you visit the Civil War battlefield of Chancellorsville, in the
Virginia countryside west of Fredericksburg, you can find at the
intersection of two small country roads a marker at the place Robert E.
Lee and Stonewall Jackson met around midnight between the 1st and 2nd
of May of 1863 to plan the next day's action.

They had between them 40,000 men and they were facing a Union army of
70,000 men.  Jackson had a startling proposition for Lee. 
His scouts had found some dirt roads through the woods that twisted
around the right flank of the Union position.  Jackson proposed
that he lead his 28,000 men over these roads and fall upon the Union
flank from behind.

Lee pointed out that while Jackson was marching, he himself would have only
12,000 men with which to hold the 70,000 Union troops in place. 
Jackson nodded — yes, that was about the size of it.

I like to think of the look in Lee's eyes as he contemplated this more
or less insane idea —  they must have burned with joy at the
boldness and fearlessness of Jackson plan.  Lee thought about it
for a moment and told Jackson to go ahead.

Jackson made the march pretty much undetected — reports of it that
reached the Union officers on the right of their line were
disbelieved.  They were just too preposterous.

Jackson rounded the Union flank and attacked at dusk.  The whole
Union right collapsed and the whole Army of the Potomac was set in a
panic that was just barely contained.  It was one of the most
stunning victories for an outnumbered army in all of military history
— but it's costs were high.

Riding to the front to assess the progress of the action, Jackson was
accidentally shot in the darkening woods by his own men, and would
later die of his wounds (in the bed pictured below,) never resuming his command.  The victory
also emboldened Lee to make his second invasion of the north, resulting
in the catastrophe at Gettysburg.

Ironically, it is the death of Jackson, and the defeat of the South,
which allows one to admire the feat of arms that Lee and Jackson pulled
off at Chancellorsville.  Their cause had a great wrong mixed up
in it — the institution of slavery — and no one can look back and
wish they had won.

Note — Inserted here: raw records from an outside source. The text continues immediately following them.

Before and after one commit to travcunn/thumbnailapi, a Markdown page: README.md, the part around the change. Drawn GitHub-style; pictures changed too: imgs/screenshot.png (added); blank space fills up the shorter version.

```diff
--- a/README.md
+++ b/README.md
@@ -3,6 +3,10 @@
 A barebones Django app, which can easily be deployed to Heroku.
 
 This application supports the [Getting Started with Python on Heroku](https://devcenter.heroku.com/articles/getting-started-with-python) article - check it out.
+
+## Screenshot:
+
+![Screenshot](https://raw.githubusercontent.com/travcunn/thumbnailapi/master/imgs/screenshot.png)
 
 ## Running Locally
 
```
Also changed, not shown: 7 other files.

But Jackson's death was a measure of expiation — enough to let us love
him and Lee for their genius and audacity and courage.  It fixes
the moment of their greatest triumph in amber, in a beauty outside of time.